***** PROVIDED RECORDS

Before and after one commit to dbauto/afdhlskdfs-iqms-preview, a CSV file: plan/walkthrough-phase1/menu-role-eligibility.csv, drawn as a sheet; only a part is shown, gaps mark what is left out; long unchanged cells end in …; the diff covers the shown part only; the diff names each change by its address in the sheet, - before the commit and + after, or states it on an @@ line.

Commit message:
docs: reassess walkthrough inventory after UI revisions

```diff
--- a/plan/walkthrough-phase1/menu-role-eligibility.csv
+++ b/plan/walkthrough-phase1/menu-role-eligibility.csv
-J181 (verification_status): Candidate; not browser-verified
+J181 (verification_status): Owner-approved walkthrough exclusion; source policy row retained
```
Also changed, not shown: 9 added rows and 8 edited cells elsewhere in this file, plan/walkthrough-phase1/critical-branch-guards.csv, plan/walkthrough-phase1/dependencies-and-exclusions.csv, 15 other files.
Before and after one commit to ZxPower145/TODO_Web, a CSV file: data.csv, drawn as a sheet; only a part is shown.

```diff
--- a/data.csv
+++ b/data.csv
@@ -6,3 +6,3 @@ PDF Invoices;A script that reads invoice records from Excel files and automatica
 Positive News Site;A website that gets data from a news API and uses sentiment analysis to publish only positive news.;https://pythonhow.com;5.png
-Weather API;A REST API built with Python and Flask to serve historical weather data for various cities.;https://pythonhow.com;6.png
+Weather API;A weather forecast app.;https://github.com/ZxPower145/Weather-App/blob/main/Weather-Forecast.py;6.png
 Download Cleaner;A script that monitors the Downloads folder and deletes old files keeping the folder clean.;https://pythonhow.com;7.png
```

**********
***** PROVIDED RECORDS

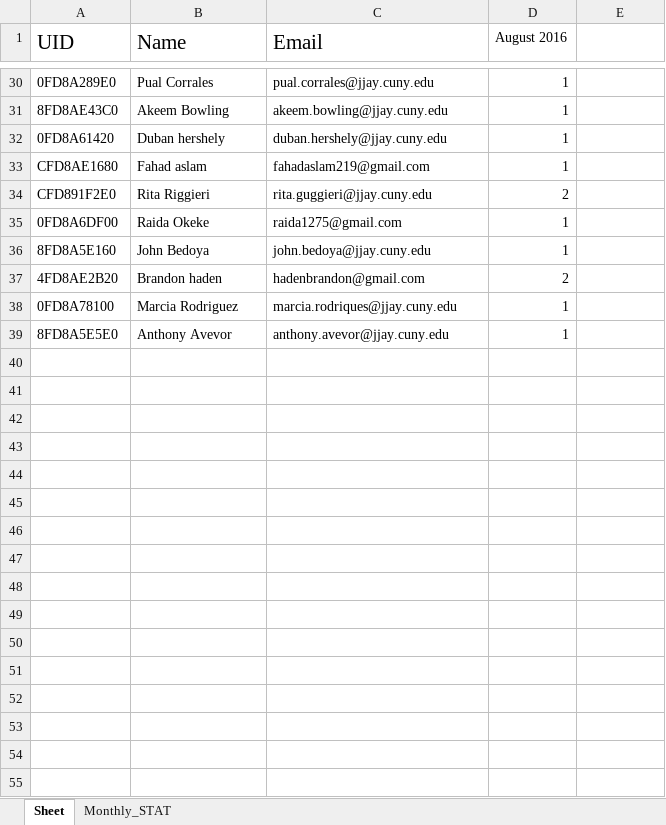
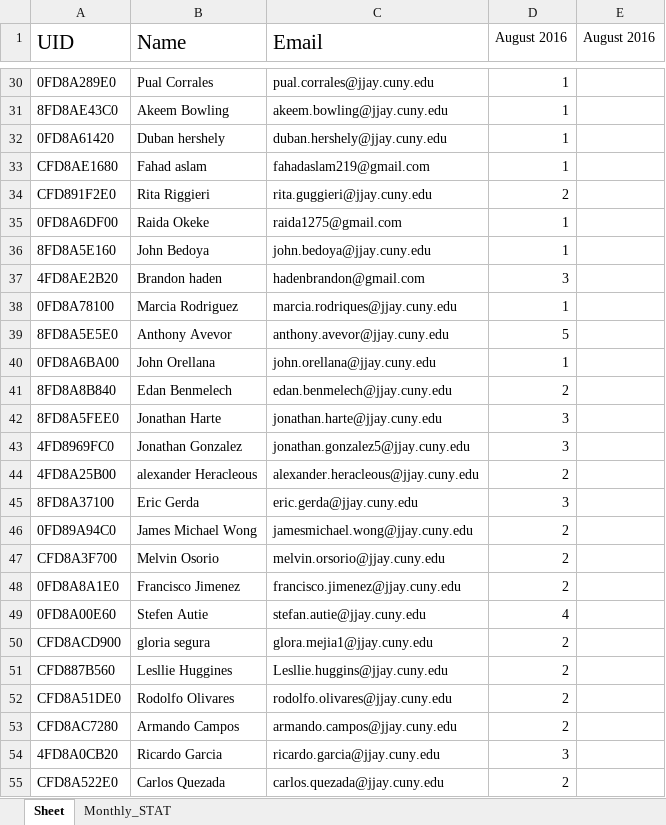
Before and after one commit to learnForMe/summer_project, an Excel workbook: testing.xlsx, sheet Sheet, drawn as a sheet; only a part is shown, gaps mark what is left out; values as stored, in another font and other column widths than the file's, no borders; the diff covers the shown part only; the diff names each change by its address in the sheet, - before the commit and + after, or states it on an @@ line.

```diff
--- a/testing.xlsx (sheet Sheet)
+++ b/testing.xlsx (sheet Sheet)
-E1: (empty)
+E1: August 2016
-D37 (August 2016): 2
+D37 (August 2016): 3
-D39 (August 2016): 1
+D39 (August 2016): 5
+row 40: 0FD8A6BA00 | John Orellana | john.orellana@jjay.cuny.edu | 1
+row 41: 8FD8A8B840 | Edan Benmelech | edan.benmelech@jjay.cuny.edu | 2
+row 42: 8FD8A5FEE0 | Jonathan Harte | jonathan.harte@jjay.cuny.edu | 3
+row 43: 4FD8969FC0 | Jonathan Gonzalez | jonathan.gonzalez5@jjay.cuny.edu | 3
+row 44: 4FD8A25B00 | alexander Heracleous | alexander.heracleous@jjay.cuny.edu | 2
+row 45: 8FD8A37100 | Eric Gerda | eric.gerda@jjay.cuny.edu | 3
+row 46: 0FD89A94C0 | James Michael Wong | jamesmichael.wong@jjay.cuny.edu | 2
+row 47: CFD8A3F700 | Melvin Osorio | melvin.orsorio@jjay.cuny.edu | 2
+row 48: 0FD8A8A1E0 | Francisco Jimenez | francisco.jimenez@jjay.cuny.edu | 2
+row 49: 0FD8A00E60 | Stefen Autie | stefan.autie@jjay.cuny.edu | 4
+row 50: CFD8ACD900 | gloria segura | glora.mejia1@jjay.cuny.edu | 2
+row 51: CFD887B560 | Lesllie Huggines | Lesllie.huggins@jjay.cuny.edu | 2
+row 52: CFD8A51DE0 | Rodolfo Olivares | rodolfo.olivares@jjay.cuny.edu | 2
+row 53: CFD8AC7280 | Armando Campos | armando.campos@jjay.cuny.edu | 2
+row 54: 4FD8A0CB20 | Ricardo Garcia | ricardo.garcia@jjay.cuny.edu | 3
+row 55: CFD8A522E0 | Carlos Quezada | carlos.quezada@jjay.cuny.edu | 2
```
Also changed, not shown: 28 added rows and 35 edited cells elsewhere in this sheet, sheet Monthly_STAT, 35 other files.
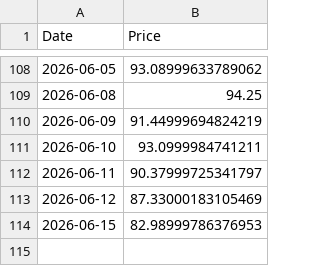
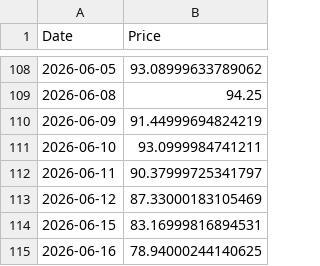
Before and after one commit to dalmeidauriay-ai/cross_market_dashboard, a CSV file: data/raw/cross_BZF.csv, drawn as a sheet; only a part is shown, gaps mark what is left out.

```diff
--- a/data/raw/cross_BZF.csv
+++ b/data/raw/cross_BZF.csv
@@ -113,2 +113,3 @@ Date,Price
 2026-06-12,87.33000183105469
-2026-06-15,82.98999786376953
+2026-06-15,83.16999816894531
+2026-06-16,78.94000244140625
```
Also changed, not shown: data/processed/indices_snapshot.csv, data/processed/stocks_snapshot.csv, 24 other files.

**********
***** PROVIDED RECORDS

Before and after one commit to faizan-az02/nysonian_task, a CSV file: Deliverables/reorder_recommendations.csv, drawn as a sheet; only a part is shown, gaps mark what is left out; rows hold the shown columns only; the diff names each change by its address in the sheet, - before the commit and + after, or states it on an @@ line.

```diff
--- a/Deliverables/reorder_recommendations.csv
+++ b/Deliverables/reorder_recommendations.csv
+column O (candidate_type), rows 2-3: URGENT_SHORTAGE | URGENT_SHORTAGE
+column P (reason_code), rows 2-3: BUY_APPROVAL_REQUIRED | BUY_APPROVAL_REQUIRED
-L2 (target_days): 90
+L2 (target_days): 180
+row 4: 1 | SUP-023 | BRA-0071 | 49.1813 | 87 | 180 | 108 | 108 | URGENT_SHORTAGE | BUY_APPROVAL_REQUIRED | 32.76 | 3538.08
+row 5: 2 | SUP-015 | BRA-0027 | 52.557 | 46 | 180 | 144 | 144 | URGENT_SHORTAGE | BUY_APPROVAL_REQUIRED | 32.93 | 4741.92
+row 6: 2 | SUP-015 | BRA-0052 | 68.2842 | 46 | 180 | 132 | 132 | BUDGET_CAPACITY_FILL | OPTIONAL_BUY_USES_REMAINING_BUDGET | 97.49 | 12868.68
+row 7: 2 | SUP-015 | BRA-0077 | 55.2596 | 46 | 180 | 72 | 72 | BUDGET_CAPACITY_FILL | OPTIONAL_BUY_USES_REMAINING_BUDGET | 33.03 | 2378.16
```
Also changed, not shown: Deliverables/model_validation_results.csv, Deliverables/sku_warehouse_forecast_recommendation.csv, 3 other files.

**********

* GOAL OF THE EXERCISE
The number of lines in the listing above that contain "August" is all that should be stated.

* REPLY
5